For some, Dr. Frieden’s words lacked comfort, considering two recent publicized failures in CDC protocol involving highly infectious agents—highly contagious flu viruses and potentially aerosolized anthrax spores. When called before Congress, Dr. Frieden admitted that these were not isolated instances, but part of a broader problem with the agency. So can Dr. Frieden speak with such confidence in this Ebola matter, with these two patients housed within walking distance of the CDC campus?
Similar to the Bo Bergdahl dilemma—do we return any and all Americans to American soil, despite the circumstances and risk—the question became: what were American officials and medical colleagues to do with two Americans who offered themselves in medical service to others in an effort to treat Ebola patients in a Liberian hospital?
Physicians, nurses, and all clinical caregivers are faced with infections—even deadly ones—every day: an inadvertent needle stick from a hepatitis C, or AIDS-infected, patient; the sudden rupture of an anaerobic abscess that sprays pus into a surgeon’s eyes; contact with a virus, or bacteria-laden spores.
If Dr. Brantly and Writebol remained in West Africa, in the very same hospital or conditions in which they worked and became infected, it is likely they would not have the benefit of proper isolation, the equipment, nor safeguards needed to support them as doctors work to buy the time needed to allow their bodies to heal.
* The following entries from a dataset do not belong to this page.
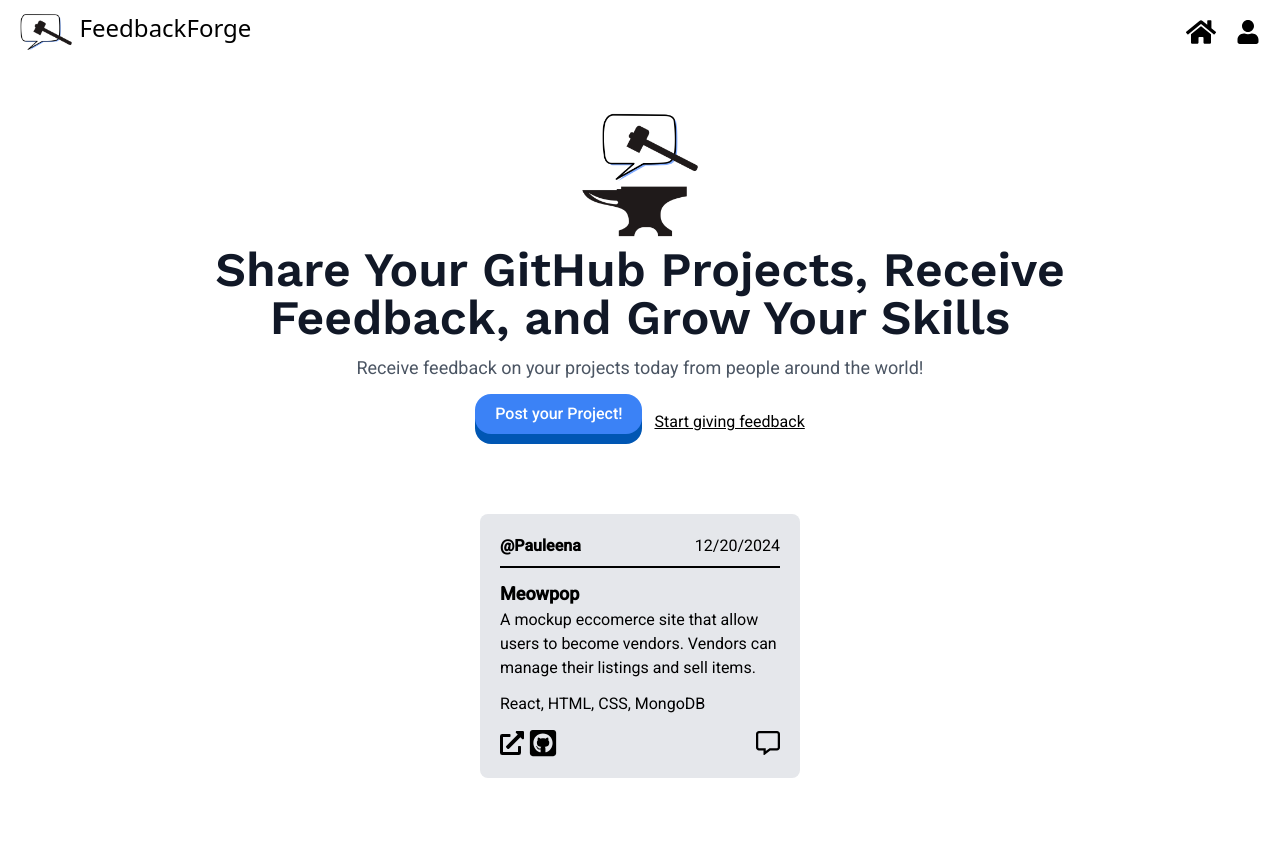
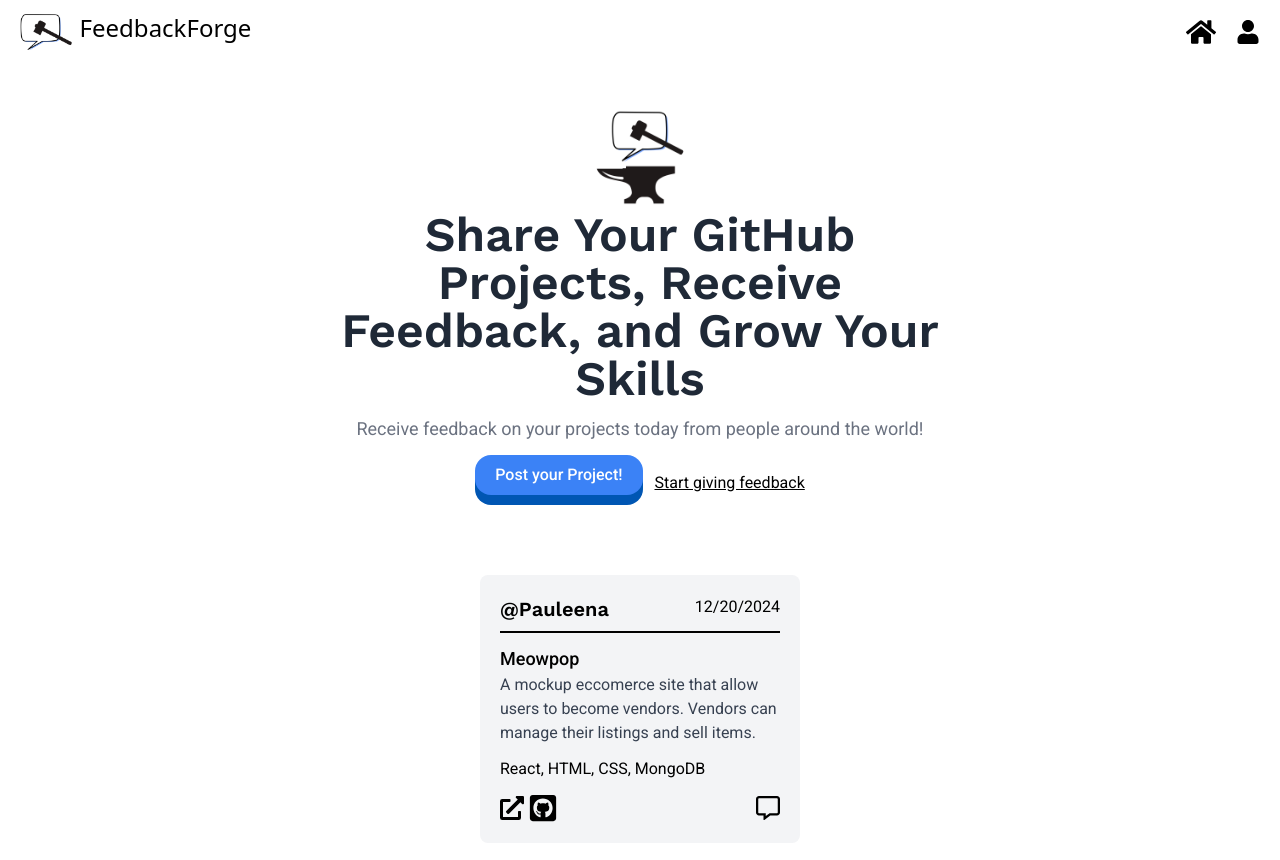
Before and after one commit to pauleenaphan/Feedback-Forge, a React (Vite) app in the folder frontend/: page / in a window 1280 px wide. Shown: the top 860 px of the page. Before the commit the page ends 818 px from the top, so only its background shows below. Built offline with nearby package versions, Linux system fonts and the light colour scheme.

Commit message:
changed width of h1 and added hover effect to buttons in nav

```diff
--- a/frontend/src/components/Nav.tsx
+++ b/frontend/src/components/Nav.tsx
@@ -16,7 +16,7 @@ export const Navbar = () =>{
             </div>
 
             <div className="flex items-center gap-5">
-                <button onClick={() => {navigate("/")}}> <FaHome className="text-3xl text-black"/> </button>
+                <button onClick={() => {navigate("/")}}> <FaHome className="text-3xl text-black hover:text-blue-500"/> </button>
                 <button
                 onClick={() => {
                     if (isLogged) {
@@ -26,7 +26,7 @@ export const Navbar = () =>{
                     }
                 }}
                 >
-                    <FaUser className="text-2xl text-black" />
+                    <FaUser className="text-2xl text-black hover:text-blue-500"/>
                 </button>
             </div>
         </nav>
--- a/frontend/src/pages/Home.tsx
+++ b/frontend/src/pages/Home.tsx
@@ -1,6 +1,5 @@
 import { useNavigate } from 'react-router-dom';
 
-import { CgWebsite } from "react-icons/cg";
 import { FaGithubSquare, FaRegCommentAlt, FaExternalLinkAlt } from "react-icons/fa";
 
 import ffIcon from "../assets/ffIcon.png";
@@ -11,15 +10,15 @@ export const Homepage = () => {
 
     return (
         <main className="font-body flex flex-col gap-20 my-10">
-            <header className="flex justify-center flex-col items-center gap-3 mx-auto w-2/3">
+            <header className="flex justify-center flex-col items-center gap-3 mx-auto w-1/2">
                 <div className="flex flex-col items-center">
                     <img src={ffIcon} className="w-1/6"/>
-                    <h1 className="font-heading text-5xl font-bold text-gray-900 text-center">
+                    <h1 className="font-heading text-5xl font-bold text-gray-800 text-center">
                         Share Your GitHub Projects, Receive Feedback, and Grow Your Skills
                     </h1>
                 </div>
 
-                <p className="text-lg text-gray-600">Receive feedback on your projects today from people around the world!</p>
+                <p className="text-lg text-gray-500">Receive feedback on your projects today from people around the world!</p>
 
                 {/* Conditional rendering based on login status */}
                 <div className="flex justify-center gap-3 items-end">
@@ -42,14 +41,14 @@ export const Homepage = () => {
 
             <section className="flex justify-center flex-wrap gap-5">
                 {/* Project card */}
-                <article className="bg-gray-200 p-5 rounded-lg flex flex-col gap-3 w-1/4">
+                <article className="bg-gray-100 p-5 rounded-lg flex flex-col gap-3 w-1/4">
                     <div className="flex justify-between border-b-2 border-black pb-2">
-                        <p className="font-bold"> @Pauleena </p>
+                        <p className="font-heading font-bold text-xl"> @Pauleena </p>
                         <p>12/20/2024</p>
                     </div>
                     <div>
-                        <h2 className="font-bold text-lg"> Meowpop </h2>
-                        <p> A mockup eccomerce site that allow users to become vendors. Vendors can manage their listings and sell items.</p>
+                        <h2 className="font-medium text-lg "> Meowpop </h2>
+                        <p className="text-gray-700"> A mockup eccomerce site that allow users to become vendors. Vendors can manage their listings and sell items.</p>
                     </div>
                     <p> React, HTML, CSS, MongoDB</p>
                     <div className="flex justify-between text-2xl items-center">
```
Dr. Robert Witzburg of Boston University School of Medicine (my alma mater) once said, “There is something very special, something truly extraordinary about doctoring, about being a healer, about having the skill, the knowledge and the capacity to reach out…to help others through the highs and lows of life in the unique role of ‘physician.’”
I trained at EUH—that very same hospital where the Ebola patients are receiving care. I am a 29-year attending at the sister-hospital, Emory University Hospital Midtown, and am on the Emory University Board of Visitors. EUH is one of four facilities in the country equipped to handle such highly dangerous and virulent infections.
While nothing in medicine can ever be guaranteed, I have confidence that the physicians, nurses, and ancillary staff will take every possible measure to secure and isolate these patients, while working meticulously to avoid contamination or spread of the virus to others.
On Saturday, August 2nd, Dr. Brantly walked into the hospital upon his own strength. All the rest of us can do is pray that, in a few weeks, both he and Writebol will be able to walk out, healthy and healed from this virulent disease. Let’s keep the patients and the medical team in our thoughts and prayers.
What do you think: Should the infected Ebola patients have been brought to the United States?
Melody T. McCloud, MD, is an obstetrician-gynecologist and founder/medical director of Atlanta Women’s Health Care. She is an author, speaker and media consultant. Twitter: @DrMelodyMcCloud. Doximity: “Melody T. McCloud, M.D.”
EmoryHospital Advisory: “What You Need to Know About the Ebola Virus and EmoryUniversityHospital”: : http://bit.ly/1zO9oaW
Washington Post: “Why you’re not going to get Ebola in the United States.” http://wapo.st/1v2rY07
Bloomberg View: “Who Invited Ebola to Atlanta? http://bv.ms/1smThOi